Last week the woman took Molly on one of their forest jaunts and apparently the place was a hive of activity on all fronts, including aquatic. The aquatic life attracts a bird that is nearly as tall as a human and is called, so I understand, a Great Blue Herring. It looks bluish, preoccupied and disheveled - something like an elderly professor. It finds the frog residents to be the equivalent of stud muffins and seeks them relentlessly, Meanwhile the frog chorus booms out so loudly that no one can hear a thing. And that is how it came about that Molly chugged around a corner and nearly onto one of these Herring things. It said "Awwwwpppp" and began to slowly flap it's wings, It staggered into the air, just clearing the woman's head and covering them both in shadow. Fortunately it pulled up the undercarriage enough to miss the top of the pudding basin the woman wears on her head. If she had been basin-less the poor Herring would have become permanently entangled in the shrubbery she calls hair and would have spent the rest of it's life like one of those unfortunate birds on a Victorian hat.

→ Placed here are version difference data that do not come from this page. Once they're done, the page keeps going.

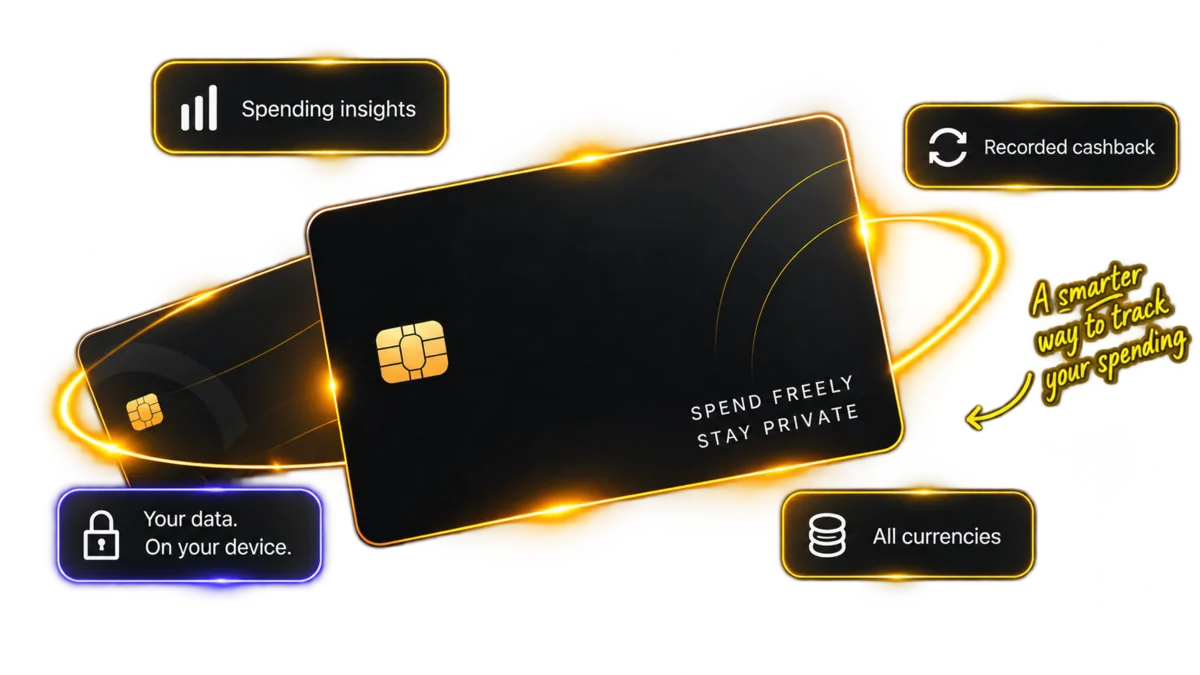
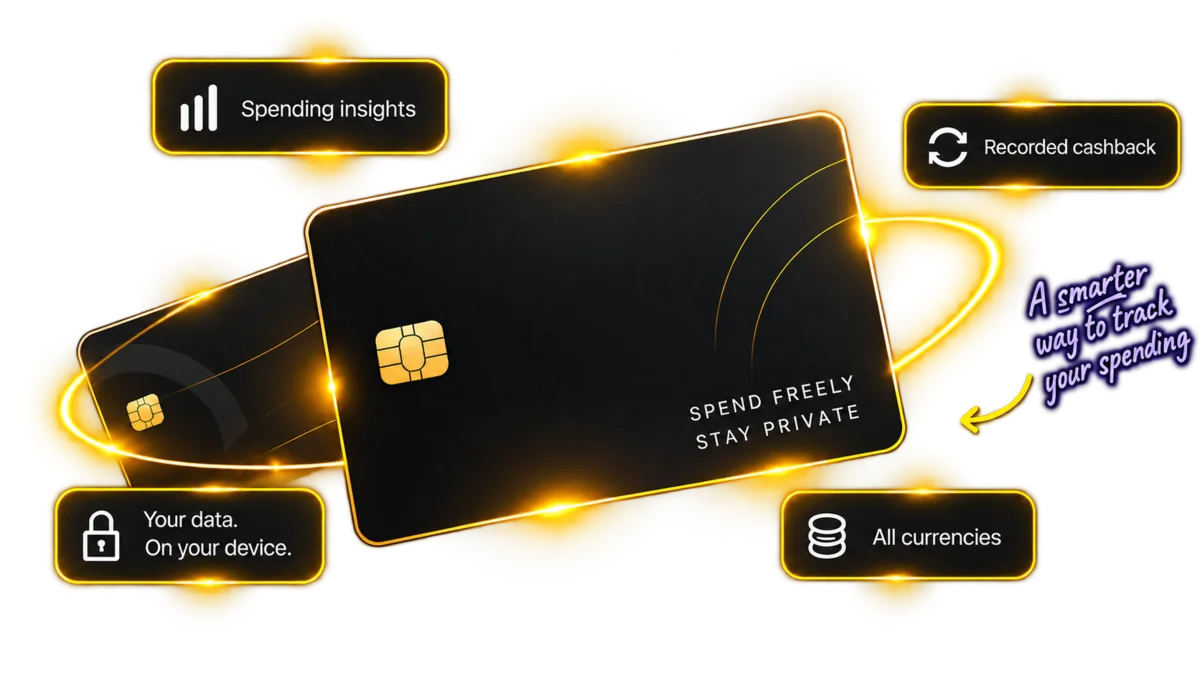
Update the hero artwork and turn its glow gold again
A new version of the hero card illustration, with every callout in gold
and the handwritten "A smarter way to track your spending" in purple.
Converted from the supplied PNG (1672x941, 1.4 MB) to a 1200x675 WebP
with transparency at 129 KB. The glow behind it is gold again, at its
original strength, and the link preview image is regenerated with the
new artwork.

diff --git a/src/components/home/HeroCard.tsx b/src/components/home/HeroCard.tsx
@@ -9,7 +9,7 @@ import heroCardImage from '@/assets/hero-card.webp'
 function HeroCard() {
   return (
     <div className="relative mx-auto flex w-full min-w-0 items-center justify-center">
-      <div aria-hidden="true" className="absolute size-3/4 rounded-full bg-accent-2/35 blur-3xl" />
+      <div aria-hidden="true" className="absolute size-3/4 rounded-full bg-primary/40 blur-3xl" />
       <img
         src={heroCardImage}
         alt="A Web3Spend card, surrounded by callouts for spending insights, recorded cashback, on-device privacy, and support for all currencies"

On Sunday, two other large avians landed in our paddock and declared they might be interested in homesteading. They had a muted grey and beige colour scheme and black points. Oddly they must both have had toothache because they looked like they were sporting white handerchiefs around their chins. They were loud and bossy and strutted around poking their beaks here and there. We studied them for awhile and then Doc had had enough and charged at them, ears pinned back. They heaved themselves airborne and departed, throwing insults over their shoulders. The humans called them Canada Geese but I don't know how they can tell - those birds had no paperwork with them whatsoever.
Also in our paddock, we have dozens of crows who hold court in the treetops, screeching and squawking like so many fish mongers. Like TJ, they are attracted by anything shiny and have littered our premises with various candy and gum wrappers. Jack calls them "trailer trash flyers". I'm afraid they're here to stay, interrupting our nap times and dropping refuse on us. The wrappers are useless to a donkey'; they make our teeth sting.
On a bright note, the religious humans came by today and were leaning on the top fence rail, thrusting a magazine at the woman when Doc noticed them. He was delighted. He bellowed his welcome and galloped over. They appeared stunned, the more so when he grabbed the magazine and tore it in half. They left in rather a hurry and poor Doc was devastated. We live in fear that he will be lured into a cult one of these days and we will then have to do an intervention or what Jack calls an "interference".